I read an interesting article in the IBPA Independent, a monthly publication from the Independent Book Publishers Association of which I (RJBP) am a member.
It's all about getting your book to as many selling formats and venues as possible. In his article, Gordon Burgett calls it ancillary publishing. And this is not only for independent publishers, but authors as well.
First of all for bound books, listing through Ingram's Lightning Source division, which is a wholesaler/digital printer that is available to individuals as well as independent publishers, is imperative. It also provides fulfillment and distribution services at whatever level you wish - distribution channels are Amazon, Barnes and Noble, Baker and Taylor, and others. They are my primary wholesaler/printer at the moment until RJBP qualifies for an additional with a broader base. $$ are received on book sales after costs of printing and the discount percentage you offer to booksellers has been deducted. If you are a self-publisher, it would be to your advantage to sign on with LSI. Title setup costs vary, and it is $30 for a proof. You must have your own ISBN.
Next comes Createspace.com, a subsidiary of Amazon.com, or is it the other way around? It's smart to use them as a secondary wholesaler/printer for bound books and e-books because they will immediately put the book up on Amazon.com and will handle distribution/fulfillment/printing for you.
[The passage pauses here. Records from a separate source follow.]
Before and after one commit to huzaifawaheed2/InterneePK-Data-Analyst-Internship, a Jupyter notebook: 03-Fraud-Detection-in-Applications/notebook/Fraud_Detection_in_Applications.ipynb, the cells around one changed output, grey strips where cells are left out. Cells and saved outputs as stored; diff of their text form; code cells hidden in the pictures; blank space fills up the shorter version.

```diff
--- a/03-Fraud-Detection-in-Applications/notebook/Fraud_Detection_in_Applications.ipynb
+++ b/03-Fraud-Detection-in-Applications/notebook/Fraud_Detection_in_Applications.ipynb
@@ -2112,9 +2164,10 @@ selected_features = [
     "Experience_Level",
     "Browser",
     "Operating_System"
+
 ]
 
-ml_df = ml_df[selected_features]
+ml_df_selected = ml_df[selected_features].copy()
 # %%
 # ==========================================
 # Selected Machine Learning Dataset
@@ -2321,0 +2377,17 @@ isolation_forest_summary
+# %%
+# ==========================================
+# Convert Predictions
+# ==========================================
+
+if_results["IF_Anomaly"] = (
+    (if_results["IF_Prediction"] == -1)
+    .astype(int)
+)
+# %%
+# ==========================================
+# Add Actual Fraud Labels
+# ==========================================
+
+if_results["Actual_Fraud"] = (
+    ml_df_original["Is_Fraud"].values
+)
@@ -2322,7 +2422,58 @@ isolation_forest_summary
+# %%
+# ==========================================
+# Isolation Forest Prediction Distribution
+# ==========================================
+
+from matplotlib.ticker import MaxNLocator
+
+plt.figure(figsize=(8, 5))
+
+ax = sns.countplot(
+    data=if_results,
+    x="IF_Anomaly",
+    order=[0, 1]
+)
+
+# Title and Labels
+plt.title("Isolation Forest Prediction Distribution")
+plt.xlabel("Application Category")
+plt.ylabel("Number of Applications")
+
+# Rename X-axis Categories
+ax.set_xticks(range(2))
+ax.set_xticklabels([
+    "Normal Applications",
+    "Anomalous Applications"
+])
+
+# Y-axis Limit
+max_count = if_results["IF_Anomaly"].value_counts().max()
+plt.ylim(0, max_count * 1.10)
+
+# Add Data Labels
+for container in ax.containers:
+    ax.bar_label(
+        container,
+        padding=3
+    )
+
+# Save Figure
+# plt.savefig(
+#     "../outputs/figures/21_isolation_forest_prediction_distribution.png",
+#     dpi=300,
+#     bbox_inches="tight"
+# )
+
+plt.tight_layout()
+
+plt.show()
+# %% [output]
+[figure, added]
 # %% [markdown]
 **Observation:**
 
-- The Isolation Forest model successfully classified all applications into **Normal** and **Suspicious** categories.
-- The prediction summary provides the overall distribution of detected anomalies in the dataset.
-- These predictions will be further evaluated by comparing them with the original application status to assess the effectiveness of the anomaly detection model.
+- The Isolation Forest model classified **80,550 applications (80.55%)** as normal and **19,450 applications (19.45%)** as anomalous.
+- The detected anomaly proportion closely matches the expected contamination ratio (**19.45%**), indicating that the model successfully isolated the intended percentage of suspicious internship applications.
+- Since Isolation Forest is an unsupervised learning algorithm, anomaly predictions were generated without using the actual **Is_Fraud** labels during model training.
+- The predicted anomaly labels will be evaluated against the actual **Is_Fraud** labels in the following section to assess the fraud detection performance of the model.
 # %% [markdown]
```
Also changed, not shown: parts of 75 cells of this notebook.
You will also have the direct line to Kindle through Createspace. The cost is $50 per title setup on Createspace - that's for the better break on printing costs, zero otherwise. A proof usually costs around $12 including shipping. You don't need your own ISBN on Createspace, but of course if you list with LSI you'll have your own.
(Just want to add here that ebooks account for a very small percentage of the bound book sales. So getting the bound book out there is imperative.)
The article also suggests using LuLu.com for additional exposure to the extensive Lulu Marketplace that you wouldn't have otherwise. I don't use Lulu at present, but I believe I'll look into that for my clients. So, if that option is available, it's a given that I'll add them to my list of wholesalers/printers.
At this point, you'll have three companies printing your books to order and you'll have broad distribution on the Internet and books will be available to booksellers. Just by using these three sources, you need do nothing else, for they will fulfill the orders by you or by the public using their facilities.
If you are an independent publisher, it's also good to have a full-run printer as your major source of books-on-hand to sell directly to booksellers and libraries, such as McNaughton and Gunn, or Patterson Printing, or Rose Printing, or your choice of many other short/full run printers, maybe even one in your own geographical location.
So that's it for the most expedient ways to get your book out there ... more on ebooks later.